Councilor Szepatowski says she's 'not happy' with teen center progress
Some Town Councilors Monday expressed concern that the town seems to be pursuing only long-range solutions to meet teen needs, while no immediate answers have been forthcoming on the problem of teens with nothing to do, especially at night.
Councilman Michael Schnack asked if a forthcoming meeting was going to be conducted in "Melissa's car," a reference to the fact that Teen Coordinator Melissa Minto uses her vehicle as her office and for youth equipment storage because the town has no designated space for teens and their supplies.
The remark came when Town Administrator Bruce Keiser reported that an "on site" meeting with the Rhode Island Foundation was being planned. Keiser responded to Schnack by saying that the meeting would be in his, Keiser's, office. The foundation is providing the town, through its Department of Parks and Recreation, with a grant of $50,000 a year for three years to pay Minto and to work on solutions for the teens. The grant is in its second year.
Keiser said Minto and the Conanicut Community Coalition, recently formed by the recreation department are doing superior work and Rhode Island Foundation officials have been quoted as commending their progress.
Councilor Barbara Szepatowski, who two weeks ago was named liaison for youth, said that Minto "deserves credit and we all recognize the work she and the committee are doing but a number of us are not happy with the progress to find a place now (as a teen center)."
While the R.I. Foundation reportedly is greatly impressed with what is being done in many ways, Szepatowski said, it is also "not happy" that the teens have no center and none is expected in the immediate future.
Szepatowski had been working toward a temporary center to be opened by July 4, but was told to abandon the plan because some foundation leaders feared a temporary location would negatively impact long-range plans for a permanent center.
Currently, the teens sometimes meet at the Senior Center at the Grange Hall and sometimes at the town Community Center. But they have no place to store their supplies and that is how Minto's car has become known as the teen office.
Szepatowski said that efforts to get a permanent center should be made more than once a month at the meeting of volunteers with Minto. She noted that the teens asked councilors in April for a place to use. She has acted privately as an advocate for teens
Keiser referred to the coalitions work "to stimulate capital planning in an organized way to secure a site for a center, to plan a budget, and to handle logistical issues such as the location and size of a center."
Szepatowski said existing needs should be met by town personnel who can commit to daily needs. She said she realized that the coalition volunteers have fulltime jobs or commitments, and that monthly meetings might be appropriate for long-term planning.
Keiser said that a community the size of Jamestown has little middle management and staff. In Jamestown, the responsibility for ongoing work for teens falls logically on the recreation director, Matt Bolles, and he has been
working with the coalition on the long-range plans, the town administrator said.
Councilman William Kelly said, "We would be nave to believe our teens are not in crisis. We definitely need to do something."

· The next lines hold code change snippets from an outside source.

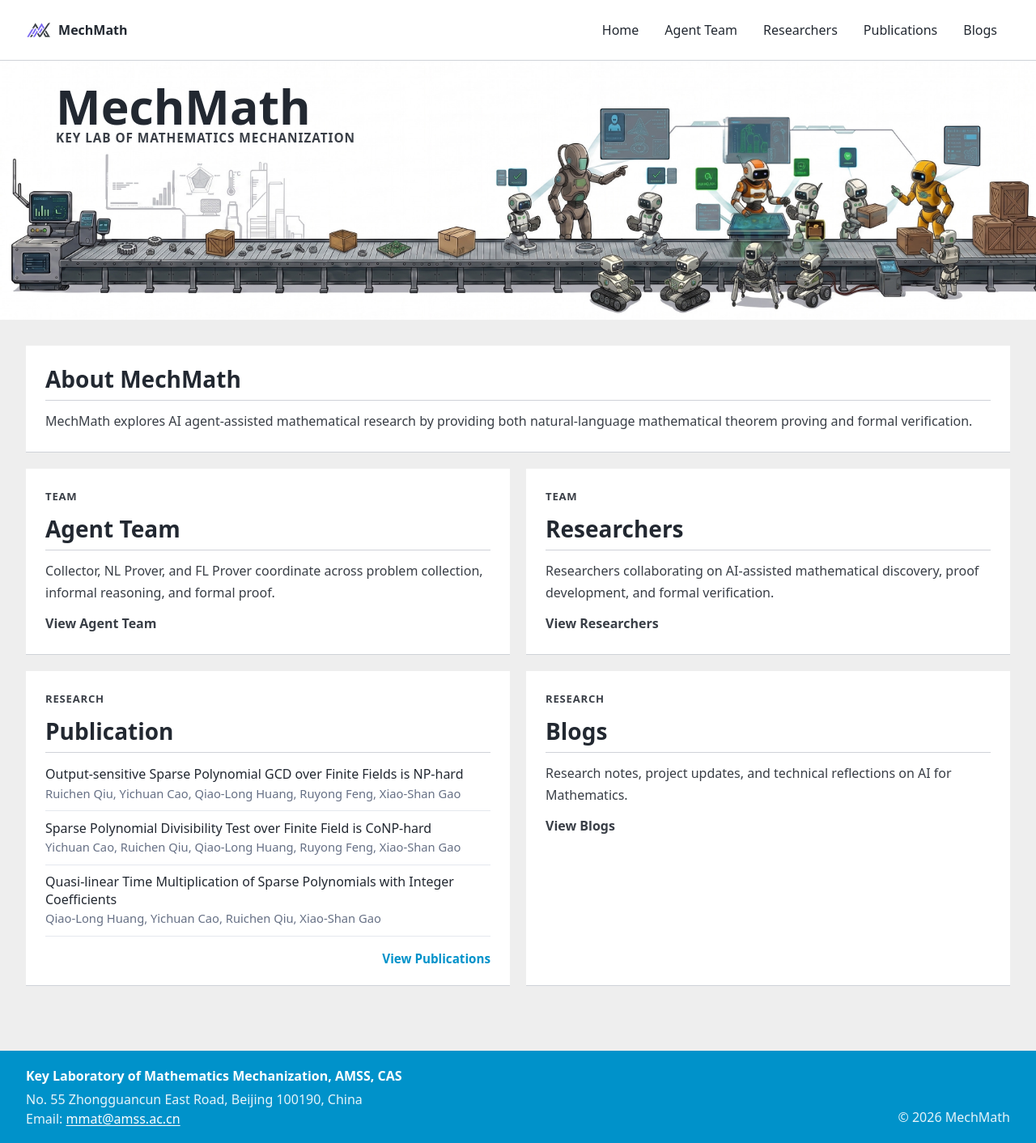
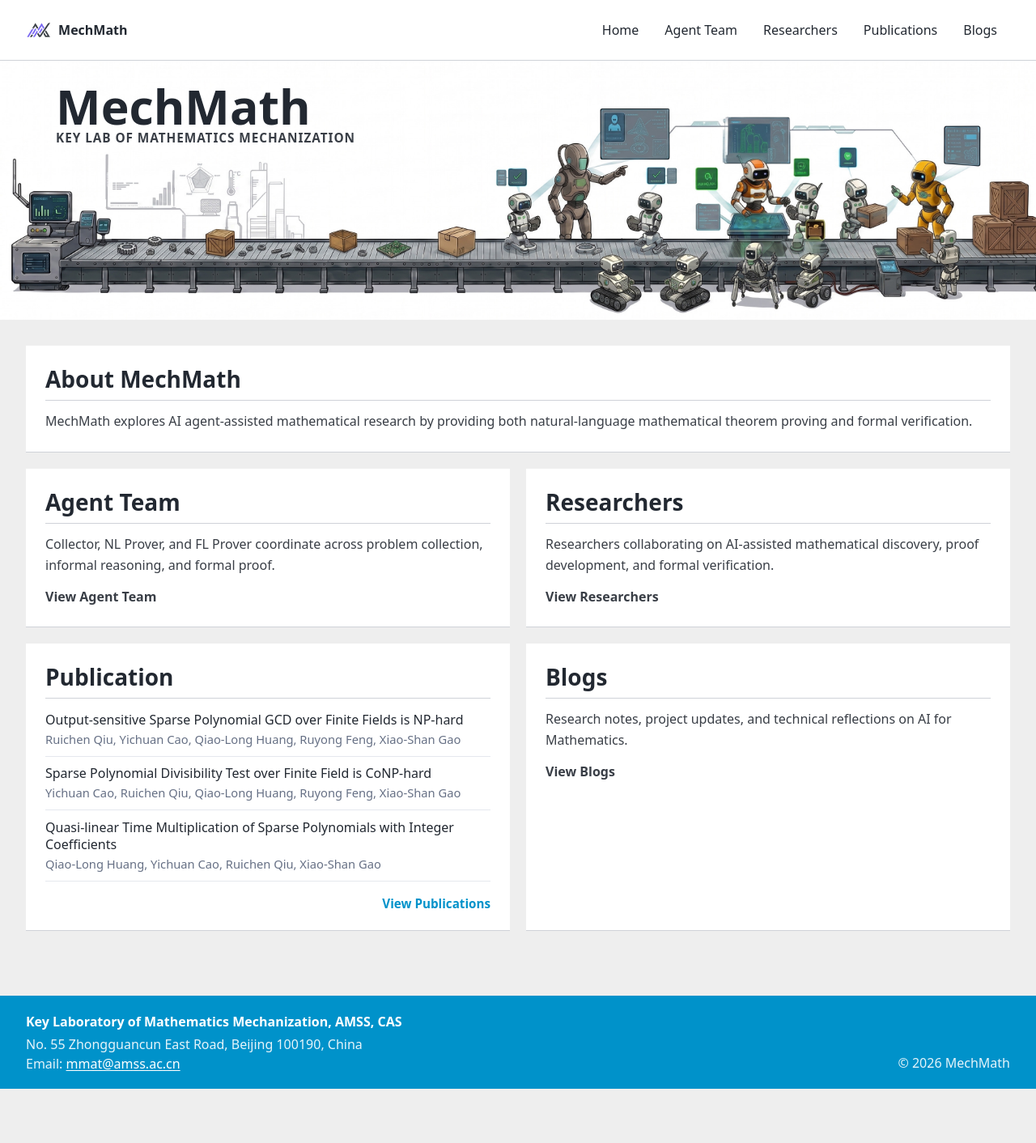
Before and after one commit to MechMath/mechmath.github.io, a Jekyll site: the page built from index.html, in a window 1280 px wide. Shown: the whole page at 81% size. Built offline with Jekyll 4.4.1, drawn with Linux system fonts in a browser that asks for light colours; after the commit the page ends 1345 px from its top, so only the background shows below that.

Commit message:
Update homepage title and remove card labels

```diff
--- a/index.html
+++ b/index.html
@@ -24,21 +24,18 @@ title: 首页
 
 <div class="home-card-grid">
   <section class="home-card">
-    <p class="home-card__label">Team</p>
     <h2>Agent Team</h2>
     <p>Collector, NL Prover, and FL Prover coordinate across problem collection, informal reasoning, and formal proof.</p>
     <a href="{{ '/agent-team/' | relative_url }}">View Agent Team</a>
   </section>
 
   <section class="home-card">
-    <p class="home-card__label">Team</p>
     <h2>Researchers</h2>
     <p>Researchers collaborating on AI-assisted mathematical discovery, proof development, and formal verification.</p>
     <a href="{{ '/researchers/' | relative_url }}">View Researchers</a>
   </section>
 
   <section class="home-card home-card--publications">
-    <p class="home-card__label">Research</p>
     <h2>Publication</h2>
     {% assign publication_pages = site.pages | where_exp: "item", "item.path contains 'pages/publication/'" | sort: "publication_date" | reverse %}
     {% assign shown_publications = 0 %}
@@ -61,7 +58,6 @@ title: 首页
   </section>
 
   <section class="home-card">
-    <p class="home-card__label">Research</p>
     <h2>Blogs</h2>
     <p>Research notes, project updates, and technical reflections on AI for Mathematics.</p>
     <a href="{{ '/blogs/' | relative_url }}">View Blogs</a>
```
Also changed, not shown: other parts of index.html (+1 -1 lines).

The councilors learned only a few weeks ago that the coalition, which they previously thought was a private operation, is a town function when Bolles explained that it was formed by representatives of his department, as recipient of the grant, with representatives from the town schools, library, police, and the Substance Abuse Prevention Task Force.
Next month, the council expects reports from Keiser and Bolles about the meeting with RI Foundation officials and other aspects of the overall teen situation.